» Problem description
Find how many lines in the data below include the word "exitPerimeter", then write only that number.

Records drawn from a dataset
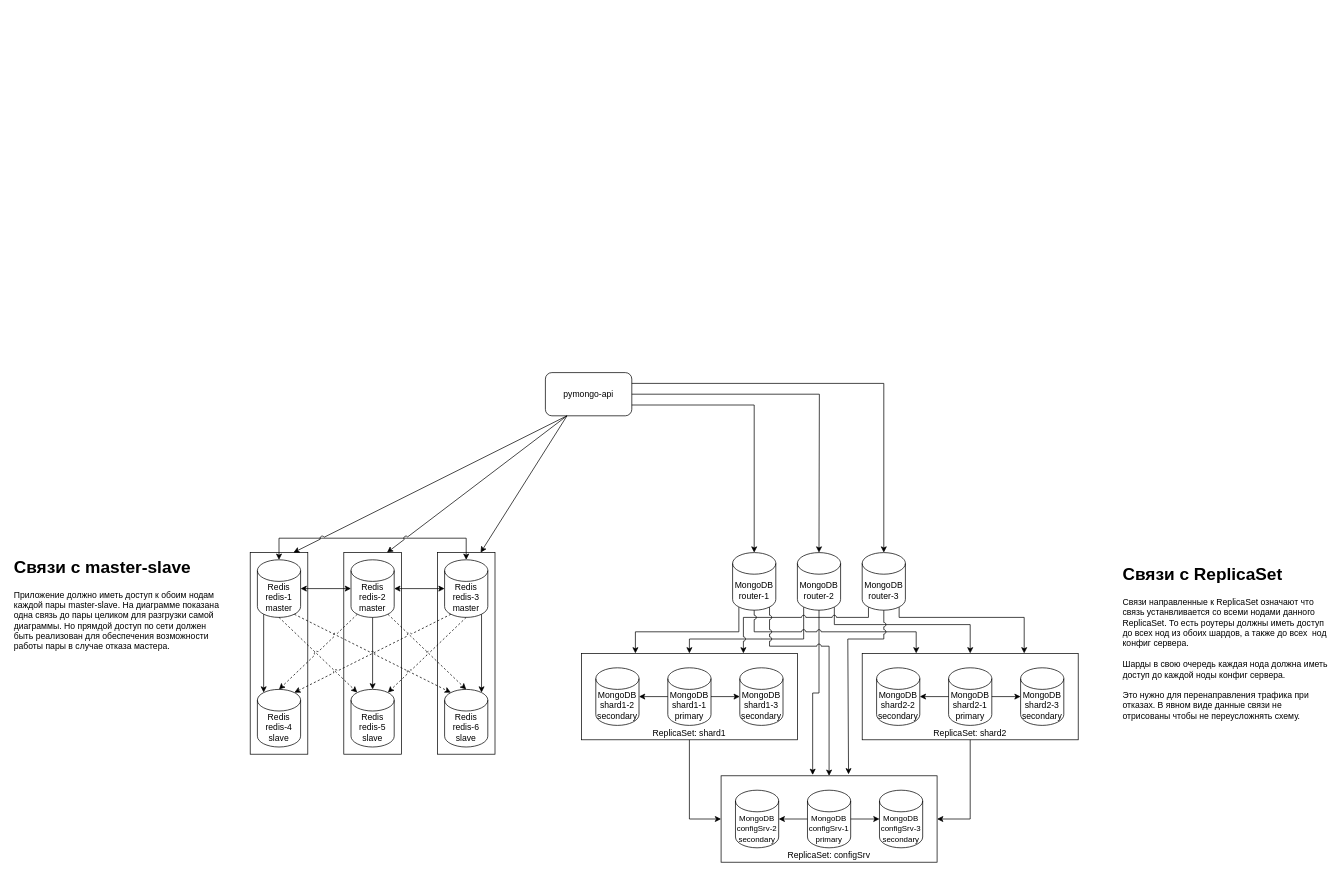
Before: diagrams/task1.drawio in Alex009/architecture-sprint-2, a draw.io diagram. Source tidied: cells renumbered, new cells numbered last; positions are measured from the earlier drawing's top-left corner, leaving out a move shared by most shapes. Both pictures are drawn from the tidied source at 72%, with x=0, y=0 at pixel (12, 372).
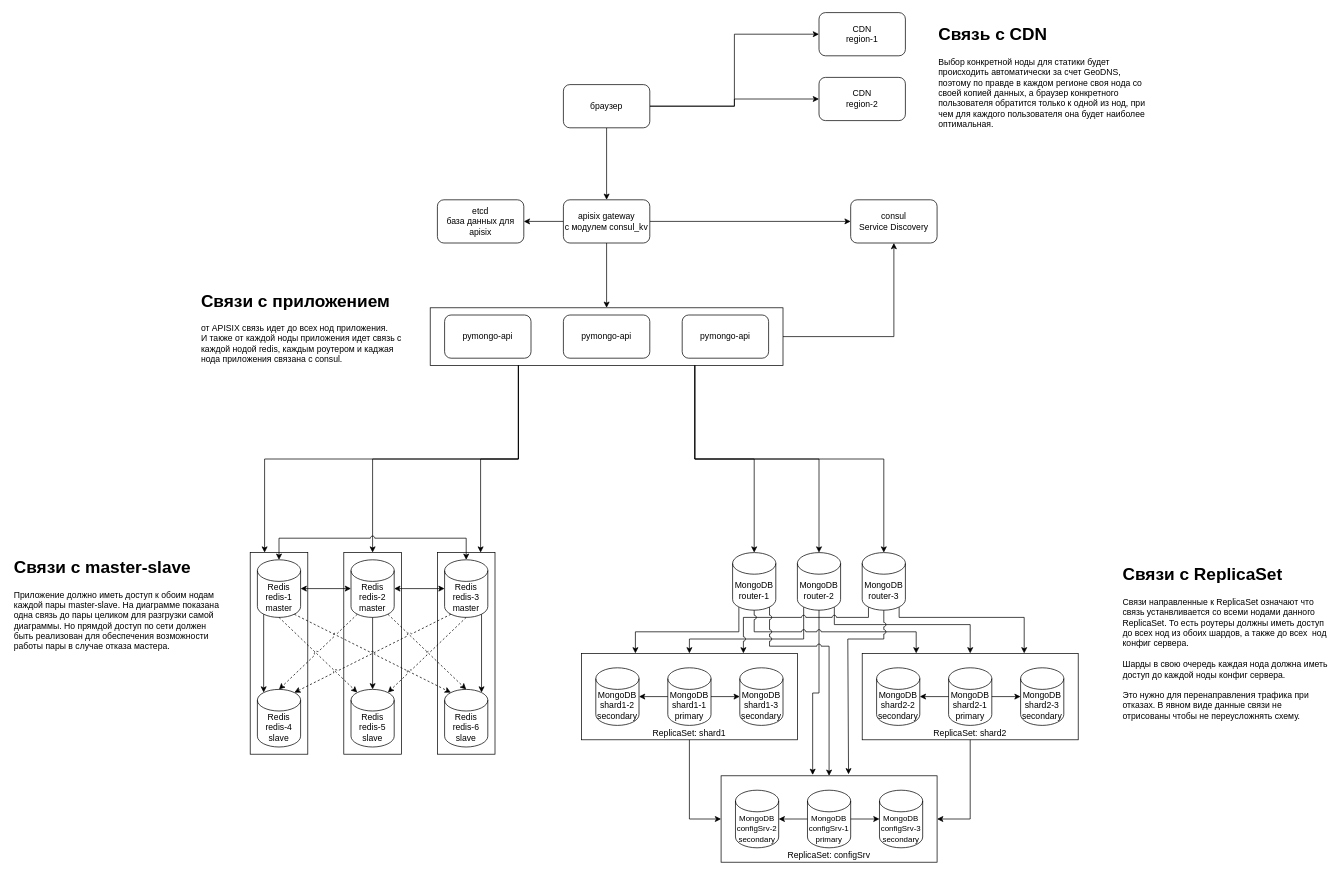
After the change.

Commit message:
complete diagram

Unchanged cells that the change refers to:
```xml
<mxCell id="3" style="rounded=0;whiteSpace=wrap;html=1;" parent="2" vertex="1">
  <mxGeometry width="80" height="280" as="geometry" />
</mxCell>
<mxCell id="4" value="Redis&lt;br&gt;redis-3&lt;br&gt;master" style="shape=cylinder3;whiteSpace=wrap;html=1;boundedLbl=1;backgroundOutline=1;size=15;" parent="2" vertex="1">
  <mxGeometry x="10" y="10" width="60" height="80" as="geometry" />
</mxCell>
<mxCell id="8" style="rounded=0;whiteSpace=wrap;html=1;" parent="7" vertex="1">
  <mxGeometry width="80" height="280" as="geometry" />
</mxCell>
<mxCell id="13" style="rounded=0;whiteSpace=wrap;html=1;" parent="12" vertex="1">
  <mxGeometry width="80" height="280" as="geometry" />
</mxCell>
<mxCell id="14" value="Redis&lt;br&gt;redis-1&lt;br&gt;master" style="shape=cylinder3;whiteSpace=wrap;html=1;boundedLbl=1;backgroundOutline=1;size=15;" parent="12" vertex="1">
  <mxGeometry x="10" y="10" width="60" height="80" as="geometry" />
</mxCell>
<mxCell id="55" value="MongoDB&lt;br&gt;router-1" style="shape=cylinder3;whiteSpace=wrap;html=1;boundedLbl=1;backgroundOutline=1;size=15;" parent="1" vertex="1">
  <mxGeometry x="1000" y="250" width="60" height="80" as="geometry" />
</mxCell>
<mxCell id="58" value="MongoDB&lt;br&gt;router-2" style="shape=cylinder3;whiteSpace=wrap;html=1;boundedLbl=1;backgroundOutline=1;size=15;" parent="1" vertex="1">
  <mxGeometry x="1090" y="250" width="60" height="80" as="geometry" />
</mxCell>
<mxCell id="61" value="MongoDB&lt;br&gt;router-3" style="shape=cylinder3;whiteSpace=wrap;html=1;boundedLbl=1;backgroundOutline=1;size=15;" parent="1" vertex="1">
  <mxGeometry x="1180" y="250" width="60" height="80" as="geometry" />
</mxCell>
```

The edit, as a diff of the source:
```diff
@@
-    <mxCell id="31" value="pymongo-api" style="rounded=1;whiteSpace=wrap;html=1;" parent="1" vertex="1">
-      <mxGeometry x="740" width="120" height="60" as="geometry" />
-    </mxCell>
-    <mxCell id="32" style="edgeStyle=orthogonalEdgeStyle;rounded=0;jettySize=auto;html=1;exitX=1;exitY=0.5;exitDx=0;exitDy=0;entryX=0.5;entryY=0;entryDx=0;entryDy=0;entryPerimeter=0;" parent="1" edge="1" source="31">
-      <mxGeometry relative="1" as="geometry">
-        <mxPoint x="1120" y="250" as="targetPoint" />
-      </mxGeometry>
-    </mxCell>
@@
-    <mxCell id="41" style="edgeStyle=orthogonalEdgeStyle;rounded=0;jettySize=auto;html=1;exitX=0.5;exitY=0;exitDx=0;exitDy=0;exitPerimeter=0;entryX=0.5;entryY=0;entryDx=0;entryDy=0;entryPerimeter=0;curved=0;startArrow=classic;startFill=1;" parent="1" edge="1" source="4" target="14">
-      <mxGeometry relative="1" as="geometry">
-        <Array as="points">
-          <mxPoint x="630" y="230" />
-          <mxPoint x="370" y="230" />
-        </Array>
-      </mxGeometry>
-    </mxCell>
-    <mxCell id="42" style="rounded=0;jettySize=auto;html=1;exitX=0.25;exitY=1;exitDx=0;exitDy=0;entryX=0.75;entryY=0;entryDx=0;entryDy=0;jumpStyle=arc;" parent="1" edge="1" source="31" target="13">
-      <mxGeometry relative="1" as="geometry" />
-    </mxCell>
-    <mxCell id="43" style="rounded=0;jettySize=auto;html=1;exitX=0.25;exitY=1;exitDx=0;exitDy=0;entryX=0.75;entryY=0;entryDx=0;entryDy=0;jumpStyle=arc;" parent="1" edge="1" source="31" target="8">
-      <mxGeometry relative="1" as="geometry" />
-    </mxCell>
-    <mxCell id="44" style="rounded=0;jettySize=auto;html=1;exitX=0.25;exitY=1;exitDx=0;exitDy=0;entryX=0.75;entryY=0;entryDx=0;entryDy=0;jumpStyle=arc;" parent="1" edge="1" source="31" target="3">
-      <mxGeometry relative="1" as="geometry" />
-    </mxCell>
@@
-    <mxCell id="62" style="edgeStyle=orthogonalEdgeStyle;rounded=0;jettySize=auto;html=1;exitX=1;exitY=0.75;exitDx=0;exitDy=0;entryX=0.5;entryY=0;entryDx=0;entryDy=0;entryPerimeter=0;" parent="1" edge="1" source="31" target="55">
-      <mxGeometry relative="1" as="geometry" />
-    </mxCell>
-    <mxCell id="63" style="edgeStyle=orthogonalEdgeStyle;rounded=0;jettySize=auto;html=1;exitX=1;exitY=0.25;exitDx=0;exitDy=0;entryX=0.5;entryY=0;entryDx=0;entryDy=0;entryPerimeter=0;" parent="1" edge="1" source="31" target="61">
-      <mxGeometry relative="1" as="geometry" />
-    </mxCell>
@@
+    <mxCell id="70" style="edgeStyle=orthogonalEdgeStyle;rounded=0;jettySize=auto;html=1;exitX=0.5;exitY=1;exitDx=0;exitDy=0;entryX=0.5;entryY=0;entryDx=0;entryDy=0;" parent="1" edge="1" source="73" target="79">
+      <mxGeometry relative="1" as="geometry" />
+    </mxCell>
+    <mxCell id="71" style="edgeStyle=orthogonalEdgeStyle;rounded=0;jettySize=auto;html=1;exitX=0;exitY=0.5;exitDx=0;exitDy=0;entryX=1;entryY=0.5;entryDx=0;entryDy=0;" parent="1" edge="1" source="73" target="88">
+      <mxGeometry relative="1" as="geometry" />
+    </mxCell>
+    <mxCell id="72" style="edgeStyle=orthogonalEdgeStyle;rounded=0;jettySize=auto;html=1;exitX=1;exitY=0.5;exitDx=0;exitDy=0;entryX=0;entryY=0.5;entryDx=0;entryDy=0;" parent="1" edge="1" source="73" target="89">
+      <mxGeometry relative="1" as="geometry" />
+    </mxCell>
+    <mxCell id="73" value="apisix gateway&lt;br&gt;с модулем consul_kv" style="rounded=1;whiteSpace=wrap;html=1;" parent="1" vertex="1">
+      <mxGeometry x="765" y="-240" width="120" height="60" as="geometry" />
+    </mxCell>
+    <mxCell id="74" style="edgeStyle=orthogonalEdgeStyle;rounded=0;jettySize=auto;html=1;exitX=0.5;exitY=1;exitDx=0;exitDy=0;entryX=0.5;entryY=0;entryDx=0;entryDy=0;" parent="1" edge="1" source="77" target="73">
+      <mxGeometry relative="1" as="geometry" />
+    </mxCell>
+    <mxCell id="75" style="edgeStyle=orthogonalEdgeStyle;rounded=0;jettySize=auto;html=1;exitX=1;exitY=0.5;exitDx=0;exitDy=0;entryX=0;entryY=0.5;entryDx=0;entryDy=0;" parent="1" edge="1" source="77" target="92">
+      <mxGeometry relative="1" as="geometry" />
+    </mxCell>
+    <mxCell id="76" style="edgeStyle=orthogonalEdgeStyle;rounded=0;jettySize=auto;html=1;exitX=1;exitY=0.5;exitDx=0;exitDy=0;entryX=0;entryY=0.5;entryDx=0;entryDy=0;" parent="1" edge="1" source="77" target="93">
+      <mxGeometry relative="1" as="geometry" />
+    </mxCell>
+    <mxCell id="77" value="браузер" style="rounded=1;whiteSpace=wrap;html=1;" parent="1" vertex="1">
+      <mxGeometry x="765" y="-400" width="120" height="60" as="geometry" />
+    </mxCell>
+    <mxCell id="78" style="group;" parent="1" vertex="1">
+      <mxGeometry x="580" y="-90" width="490" height="80" as="geometry" />
+    </mxCell>
+    <mxCell id="79" style="rounded=0;whiteSpace=wrap;html=1;" parent="78" vertex="1">
+      <mxGeometry width="490" height="80" as="geometry" />
+    </mxCell>
+    <mxCell id="31" value="pymongo-api" style="rounded=1;whiteSpace=wrap;html=1;" parent="78" vertex="1">
+      <mxGeometry x="20" y="10" width="120" height="60" as="geometry" />
+    </mxCell>
+    <mxCell id="80" value="pymongo-api" style="rounded=1;whiteSpace=wrap;html=1;" parent="78" vertex="1">
+      <mxGeometry x="185" y="10" width="120" height="60" as="geometry" />
+    </mxCell>
+    <mxCell id="81" value="pymongo-api" style="rounded=1;whiteSpace=wrap;html=1;" parent="78" vertex="1">
+      <mxGeometry x="350" y="10" width="120" height="60" as="geometry" />
+    </mxCell>
+    <mxCell id="82" style="edgeStyle=orthogonalEdgeStyle;rounded=0;jettySize=auto;html=1;exitX=0.25;exitY=1;exitDx=0;exitDy=0;entryX=0.25;entryY=0;entryDx=0;entryDy=0;" parent="1" edge="1" source="79" target="13">
+      <mxGeometry relative="1" as="geometry" />
+    </mxCell>
+    <mxCell id="83" style="edgeStyle=orthogonalEdgeStyle;rounded=0;jettySize=auto;html=1;exitX=0.25;exitY=1;exitDx=0;exitDy=0;entryX=0.5;entryY=0;entryDx=0;entryDy=0;" parent="1" edge="1" source="79" target="8">
+      <mxGeometry relative="1" as="geometry" />
+    </mxCell>
+    <mxCell id="84" style="edgeStyle=orthogonalEdgeStyle;rounded=0;jettySize=auto;html=1;exitX=0.25;exitY=1;exitDx=0;exitDy=0;entryX=0.75;entryY=0;entryDx=0;entryDy=0;" parent="1" edge="1" source="79" target="3">
+      <mxGeometry relative="1" as="geometry" />
+    </mxCell>
+    <mxCell id="41" style="edgeStyle=orthogonalEdgeStyle;rounded=0;jettySize=auto;html=1;exitX=0.5;exitY=0;exitDx=0;exitDy=0;exitPerimeter=0;entryX=0.5;entryY=0;entryDx=0;entryDy=0;entryPerimeter=0;curved=0;startArrow=classic;startFill=1;jumpStyle=arc;" parent="1" edge="1" source="4" target="14">
+      <mxGeometry relative="1" as="geometry">
+        <Array as="points">
+          <mxPoint x="630" y="230" />
+          <mxPoint x="370" y="230" />
+        </Array>
+      </mxGeometry>
+    </mxCell>
+    <mxCell id="85" style="edgeStyle=orthogonalEdgeStyle;rounded=0;jettySize=auto;html=1;exitX=0.75;exitY=1;exitDx=0;exitDy=0;entryX=0.5;entryY=0;entryDx=0;entryDy=0;entryPerimeter=0;" parent="1" edge="1" source="79" target="55">
+      <mxGeometry relative="1" as="geometry" />
+    </mxCell>
+    <mxCell id="86" style="edgeStyle=orthogonalEdgeStyle;rounded=0;jettySize=auto;html=1;exitX=0.75;exitY=1;exitDx=0;exitDy=0;entryX=0.5;entryY=0;entryDx=0;entryDy=0;entryPerimeter=0;" parent="1" edge="1" source="79" target="58">
+      <mxGeometry relative="1" as="geometry" />
+    </mxCell>
+    <mxCell id="87" style="edgeStyle=orthogonalEdgeStyle;rounded=0;jettySize=auto;html=1;exitX=0.75;exitY=1;exitDx=0;exitDy=0;entryX=0.5;entryY=0;entryDx=0;entryDy=0;entryPerimeter=0;" parent="1" edge="1" source="79" target="61">
+      <mxGeometry relative="1" as="geometry" />
+    </mxCell>
+    <mxCell id="88" value="etcd&lt;br&gt;база данных для apisix" style="rounded=1;whiteSpace=wrap;html=1;" parent="1" vertex="1">
+      <mxGeometry x="590" y="-240" width="120" height="60" as="geometry" />
+    </mxCell>
+    <mxCell id="89" value="consul&lt;br&gt;Service Discovery" style="rounded=1;whiteSpace=wrap;html=1;" parent="1" vertex="1">
+      <mxGeometry x="1164" y="-240" width="120" height="60" as="geometry" />
+    </mxCell>
+    <mxCell id="90" style="edgeStyle=orthogonalEdgeStyle;rounded=0;jettySize=auto;html=1;exitX=1;exitY=0.5;exitDx=0;exitDy=0;entryX=0.5;entryY=1;entryDx=0;entryDy=0;" parent="1" edge="1" source="79" target="89">
+      <mxGeometry relative="1" as="geometry" />
+    </mxCell>
+    <mxCell id="91" value="&lt;h1 style=&quot;margin-top: 0px;&quot;&gt;Связи с приложением&lt;/h1&gt;&lt;p&gt;от APISIX связь идет до всех нод приложения.&lt;br&gt;И также от каждой ноды приложения идет связь с каждой нодой redis, каждым роутером и каджая нода приложения связана с consul.&lt;/p&gt;" style="text;html=1;whiteSpace=wrap;overflow=hidden;rounded=0;" parent="1" vertex="1">
+      <mxGeometry x="260" y="-120" width="290" height="120" as="geometry" />
+    </mxCell>
+    <mxCell id="92" value="CDN&lt;br&gt;region-1" style="rounded=1;whiteSpace=wrap;html=1;" parent="1" vertex="1">
+      <mxGeometry x="1120" y="-500" width="120" height="60" as="geometry" />
+    </mxCell>
+    <mxCell id="93" value="CDN&lt;br&gt;region-2" style="rounded=1;whiteSpace=wrap;html=1;" parent="1" vertex="1">
+      <mxGeometry x="1120" y="-410" width="120" height="60" as="geometry" />
+    </mxCell>
+    <mxCell id="94" value="&lt;h1 style=&quot;margin-top: 0px;&quot;&gt;Связь с CDN&lt;/h1&gt;&lt;div&gt;Выбор конкретной ноды для статики будет происходить автоматически за счет GeoDNS, поэтому по правде в каждом регионе своя нода со своей копией данных, а браузер конкретного пользователя обратится только к одной из нод, при чем для каждого пользователя она будет наиболее оптимальная.&lt;/div&gt;" style="text;html=1;whiteSpace=wrap;overflow=hidden;rounded=0;" parent="1" vertex="1">
+      <mxGeometry x="1284" y="-490" width="290" height="160" as="geometry" />
+    </mxCell>
```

» Exercise result
2